(Records drawn from a dataset)
--------------------

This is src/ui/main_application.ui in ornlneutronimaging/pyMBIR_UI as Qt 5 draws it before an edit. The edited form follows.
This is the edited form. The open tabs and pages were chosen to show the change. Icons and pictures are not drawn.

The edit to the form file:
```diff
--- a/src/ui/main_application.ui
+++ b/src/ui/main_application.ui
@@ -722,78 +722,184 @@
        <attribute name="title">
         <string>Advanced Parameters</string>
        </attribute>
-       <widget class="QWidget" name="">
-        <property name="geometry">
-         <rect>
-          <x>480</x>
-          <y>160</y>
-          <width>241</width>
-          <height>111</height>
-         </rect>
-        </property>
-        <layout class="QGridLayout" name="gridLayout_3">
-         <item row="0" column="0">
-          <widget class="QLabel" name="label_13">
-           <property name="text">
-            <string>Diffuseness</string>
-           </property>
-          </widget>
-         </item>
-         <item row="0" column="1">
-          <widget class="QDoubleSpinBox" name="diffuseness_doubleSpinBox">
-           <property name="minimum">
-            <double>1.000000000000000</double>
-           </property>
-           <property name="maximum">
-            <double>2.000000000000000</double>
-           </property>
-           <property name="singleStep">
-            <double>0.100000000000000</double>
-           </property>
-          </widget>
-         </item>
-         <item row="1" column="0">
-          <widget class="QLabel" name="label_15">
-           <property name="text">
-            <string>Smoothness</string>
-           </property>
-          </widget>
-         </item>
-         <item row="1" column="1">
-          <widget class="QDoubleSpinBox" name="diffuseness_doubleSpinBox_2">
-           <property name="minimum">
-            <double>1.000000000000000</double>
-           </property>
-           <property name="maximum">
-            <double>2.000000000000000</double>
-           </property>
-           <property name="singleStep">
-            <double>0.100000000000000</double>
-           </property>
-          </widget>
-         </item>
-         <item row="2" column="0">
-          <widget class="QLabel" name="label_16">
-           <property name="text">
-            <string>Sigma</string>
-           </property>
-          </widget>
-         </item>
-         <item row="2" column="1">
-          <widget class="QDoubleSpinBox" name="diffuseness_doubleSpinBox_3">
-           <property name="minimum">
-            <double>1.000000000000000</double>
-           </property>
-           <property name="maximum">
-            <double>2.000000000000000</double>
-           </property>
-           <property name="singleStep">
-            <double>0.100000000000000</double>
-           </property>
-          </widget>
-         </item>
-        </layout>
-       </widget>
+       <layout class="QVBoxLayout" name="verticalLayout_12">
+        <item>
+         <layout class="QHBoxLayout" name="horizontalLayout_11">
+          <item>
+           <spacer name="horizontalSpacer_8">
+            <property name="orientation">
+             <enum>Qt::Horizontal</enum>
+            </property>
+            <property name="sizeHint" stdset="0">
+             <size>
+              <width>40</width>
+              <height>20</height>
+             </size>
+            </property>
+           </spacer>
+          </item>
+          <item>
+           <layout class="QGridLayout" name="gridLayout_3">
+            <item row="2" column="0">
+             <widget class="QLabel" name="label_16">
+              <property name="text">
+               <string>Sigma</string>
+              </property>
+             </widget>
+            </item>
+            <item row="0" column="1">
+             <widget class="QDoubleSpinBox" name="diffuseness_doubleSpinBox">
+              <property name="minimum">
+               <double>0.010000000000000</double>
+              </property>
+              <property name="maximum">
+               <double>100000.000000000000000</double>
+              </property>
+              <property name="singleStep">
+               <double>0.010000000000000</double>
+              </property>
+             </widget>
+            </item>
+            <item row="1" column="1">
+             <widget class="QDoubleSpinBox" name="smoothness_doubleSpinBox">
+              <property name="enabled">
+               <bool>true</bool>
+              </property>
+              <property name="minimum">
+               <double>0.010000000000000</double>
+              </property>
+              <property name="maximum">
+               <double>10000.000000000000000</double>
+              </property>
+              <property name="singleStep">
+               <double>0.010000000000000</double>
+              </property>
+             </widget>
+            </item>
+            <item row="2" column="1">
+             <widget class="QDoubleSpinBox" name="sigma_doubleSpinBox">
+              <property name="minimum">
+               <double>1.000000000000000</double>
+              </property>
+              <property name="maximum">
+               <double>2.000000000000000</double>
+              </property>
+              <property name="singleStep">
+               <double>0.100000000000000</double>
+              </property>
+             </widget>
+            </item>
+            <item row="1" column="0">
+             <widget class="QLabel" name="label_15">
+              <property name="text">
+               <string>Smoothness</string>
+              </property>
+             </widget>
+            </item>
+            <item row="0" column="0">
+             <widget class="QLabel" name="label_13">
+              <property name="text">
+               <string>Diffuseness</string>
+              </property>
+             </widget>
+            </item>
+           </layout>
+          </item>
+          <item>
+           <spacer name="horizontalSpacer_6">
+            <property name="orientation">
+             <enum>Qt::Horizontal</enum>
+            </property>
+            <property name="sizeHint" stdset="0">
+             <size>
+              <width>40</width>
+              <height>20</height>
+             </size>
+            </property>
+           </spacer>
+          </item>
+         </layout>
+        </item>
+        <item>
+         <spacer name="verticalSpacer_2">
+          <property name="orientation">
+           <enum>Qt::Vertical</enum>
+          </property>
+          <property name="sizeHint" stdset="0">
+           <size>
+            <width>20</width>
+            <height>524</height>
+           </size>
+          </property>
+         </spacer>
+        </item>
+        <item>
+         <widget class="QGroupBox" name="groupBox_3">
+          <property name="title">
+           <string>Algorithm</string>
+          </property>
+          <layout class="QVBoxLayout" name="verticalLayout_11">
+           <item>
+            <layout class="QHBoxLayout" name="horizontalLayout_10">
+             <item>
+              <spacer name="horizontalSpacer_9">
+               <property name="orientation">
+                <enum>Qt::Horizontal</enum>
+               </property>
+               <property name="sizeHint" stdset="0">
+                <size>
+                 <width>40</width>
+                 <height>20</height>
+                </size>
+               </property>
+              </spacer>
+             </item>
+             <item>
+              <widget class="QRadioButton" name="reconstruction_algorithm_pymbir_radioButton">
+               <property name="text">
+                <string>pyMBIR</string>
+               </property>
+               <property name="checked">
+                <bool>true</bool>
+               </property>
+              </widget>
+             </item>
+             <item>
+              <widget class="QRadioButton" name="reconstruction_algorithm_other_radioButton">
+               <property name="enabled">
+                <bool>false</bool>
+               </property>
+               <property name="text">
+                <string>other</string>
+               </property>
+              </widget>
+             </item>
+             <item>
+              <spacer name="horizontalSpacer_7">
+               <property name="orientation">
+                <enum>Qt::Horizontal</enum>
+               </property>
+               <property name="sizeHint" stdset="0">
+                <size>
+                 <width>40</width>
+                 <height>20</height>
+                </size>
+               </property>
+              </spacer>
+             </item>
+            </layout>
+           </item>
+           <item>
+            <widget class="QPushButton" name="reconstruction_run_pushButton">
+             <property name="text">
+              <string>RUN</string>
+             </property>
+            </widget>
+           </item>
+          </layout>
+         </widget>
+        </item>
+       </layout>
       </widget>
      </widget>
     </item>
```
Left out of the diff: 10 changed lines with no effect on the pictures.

--------------------

§ Task description: Among the lines of the data, find every one that holds "spacer" and copy it.

§ Result of the task:
+           <spacer name="horizontalSpacer_8">
+           </spacer>
+           <spacer name="horizontalSpacer_6">
+           </spacer>
+         <spacer name="verticalSpacer_2">
+         </spacer>
+              <spacer name="horizontalSpacer_9">
+              </spacer>
+              <spacer name="horizontalSpacer_7">
+              </spacer>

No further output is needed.